*** Entries provided ***
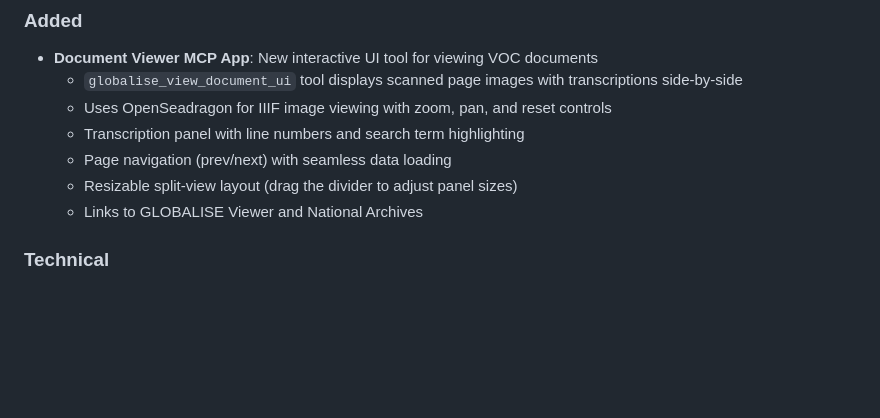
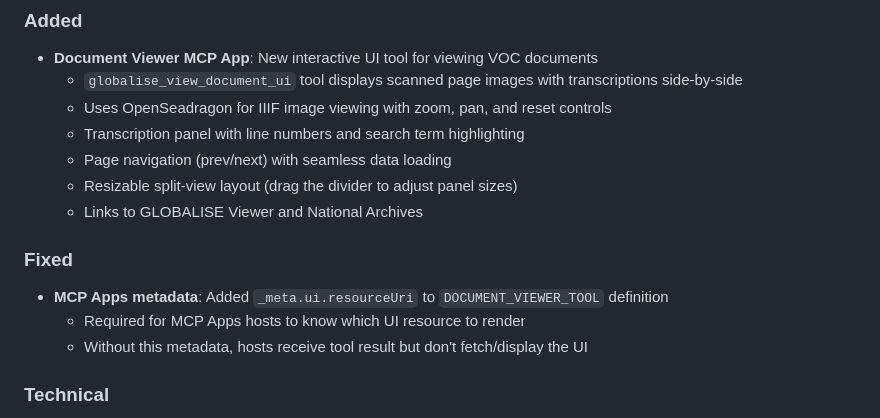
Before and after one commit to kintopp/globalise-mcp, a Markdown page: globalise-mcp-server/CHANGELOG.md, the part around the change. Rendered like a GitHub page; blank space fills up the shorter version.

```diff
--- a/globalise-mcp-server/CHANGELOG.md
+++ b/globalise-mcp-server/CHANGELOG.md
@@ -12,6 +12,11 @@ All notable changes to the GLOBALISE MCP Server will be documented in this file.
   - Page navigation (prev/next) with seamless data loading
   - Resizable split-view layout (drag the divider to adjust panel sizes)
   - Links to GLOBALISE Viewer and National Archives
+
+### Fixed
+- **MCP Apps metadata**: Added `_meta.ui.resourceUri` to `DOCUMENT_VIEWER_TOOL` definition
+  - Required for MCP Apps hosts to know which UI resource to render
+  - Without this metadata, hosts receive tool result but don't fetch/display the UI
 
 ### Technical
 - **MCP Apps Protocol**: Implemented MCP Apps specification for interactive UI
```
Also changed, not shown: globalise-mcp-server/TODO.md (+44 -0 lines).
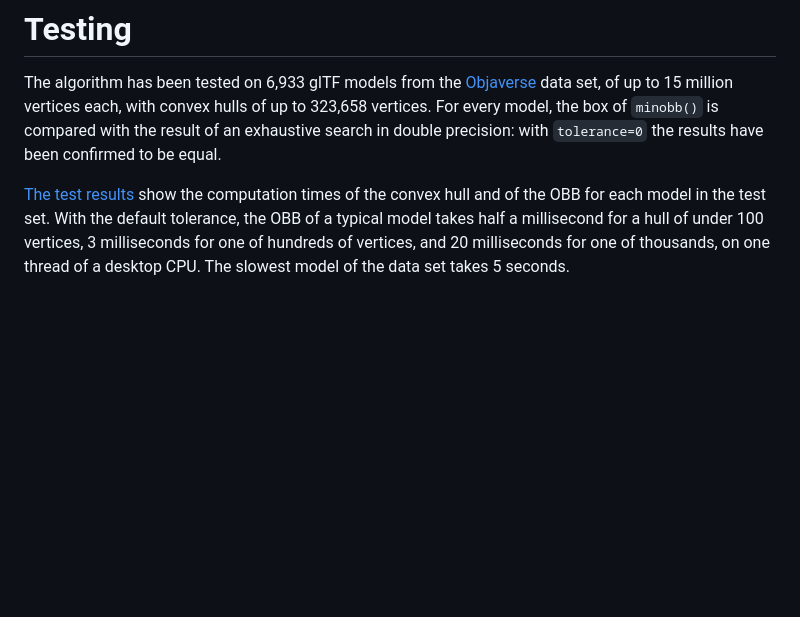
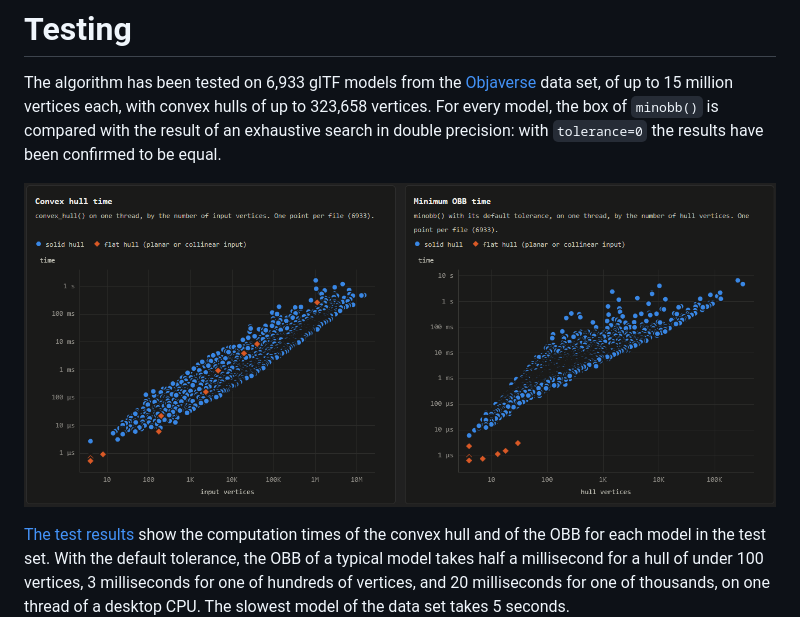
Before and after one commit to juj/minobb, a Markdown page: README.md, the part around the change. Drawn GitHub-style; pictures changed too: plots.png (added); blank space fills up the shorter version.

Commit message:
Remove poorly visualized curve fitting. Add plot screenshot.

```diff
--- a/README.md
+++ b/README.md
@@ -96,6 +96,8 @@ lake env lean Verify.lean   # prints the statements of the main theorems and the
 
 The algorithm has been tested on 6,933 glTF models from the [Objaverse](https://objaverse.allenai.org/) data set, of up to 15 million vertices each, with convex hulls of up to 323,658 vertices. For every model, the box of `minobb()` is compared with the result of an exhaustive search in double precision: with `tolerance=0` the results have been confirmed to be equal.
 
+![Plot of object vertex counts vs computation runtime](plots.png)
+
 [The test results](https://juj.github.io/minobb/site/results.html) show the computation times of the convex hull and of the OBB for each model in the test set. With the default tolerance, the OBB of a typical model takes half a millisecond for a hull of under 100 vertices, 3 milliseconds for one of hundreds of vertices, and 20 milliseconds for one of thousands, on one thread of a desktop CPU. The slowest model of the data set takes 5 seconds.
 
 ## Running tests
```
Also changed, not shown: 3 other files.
***
### Problem to work on
Give back the full listing exactly as written, only without its pictures.

### The answer
Before and after one commit to kintopp/globalise-mcp, a Markdown page: globalise-mcp-server/CHANGELOG.md, the part around the change. Rendered like a GitHub page; blank space fills up the shorter version.

```diff
--- a/globalise-mcp-server/CHANGELOG.md
+++ b/globalise-mcp-server/CHANGELOG.md
@@ -12,6 +12,11 @@ All notable changes to the GLOBALISE MCP Server will be documented in this file.
   - Page navigation (prev/next) with seamless data loading
   - Resizable split-view layout (drag the divider to adjust panel sizes)
   - Links to GLOBALISE Viewer and National Archives
+
+### Fixed
+- **MCP Apps metadata**: Added `_meta.ui.resourceUri` to `DOCUMENT_VIEWER_TOOL` definition
+  - Required for MCP Apps hosts to know which UI resource to render
+  - Without this metadata, hosts receive tool result but don't fetch/display the UI
 
 ### Technical
 - **MCP Apps Protocol**: Implemented MCP Apps specification for interactive UI
```
Also changed, not shown: globalise-mcp-server/TODO.md (+44 -0 lines).
Before and after one commit to juj/minobb, a Markdown page: README.md, the part around the change. Drawn GitHub-style; pictures changed too: plots.png (added); blank space fills up the shorter version.

Commit message:
Remove poorly visualized curve fitting. Add plot screenshot.

```diff
--- a/README.md
+++ b/README.md
@@ -96,6 +96,8 @@ lake env lean Verify.lean   # prints the statements of the main theorems and the
 
 The algorithm has been tested on 6,933 glTF models from the [Objaverse](https://objaverse.allenai.org/) data set, of up to 15 million vertices each, with convex hulls of up to 323,658 vertices. For every model, the box of `minobb()` is compared with the result of an exhaustive search in double precision: with `tolerance=0` the results have been confirmed to be equal.
 
+![Plot of object vertex counts vs computation runtime](plots.png)
+
 [The test results](https://juj.github.io/minobb/site/results.html) show the computation times of the convex hull and of the OBB for each model in the test set. With the default tolerance, the OBB of a typical model takes half a millisecond for a hull of under 100 vertices, 3 milliseconds for one of hundreds of vertices, and 20 milliseconds for one of thousands, on one thread of a desktop CPU. The slowest model of the data set takes 5 seconds.
 
 ## Running tests
```
Also changed, not shown: 3 other files.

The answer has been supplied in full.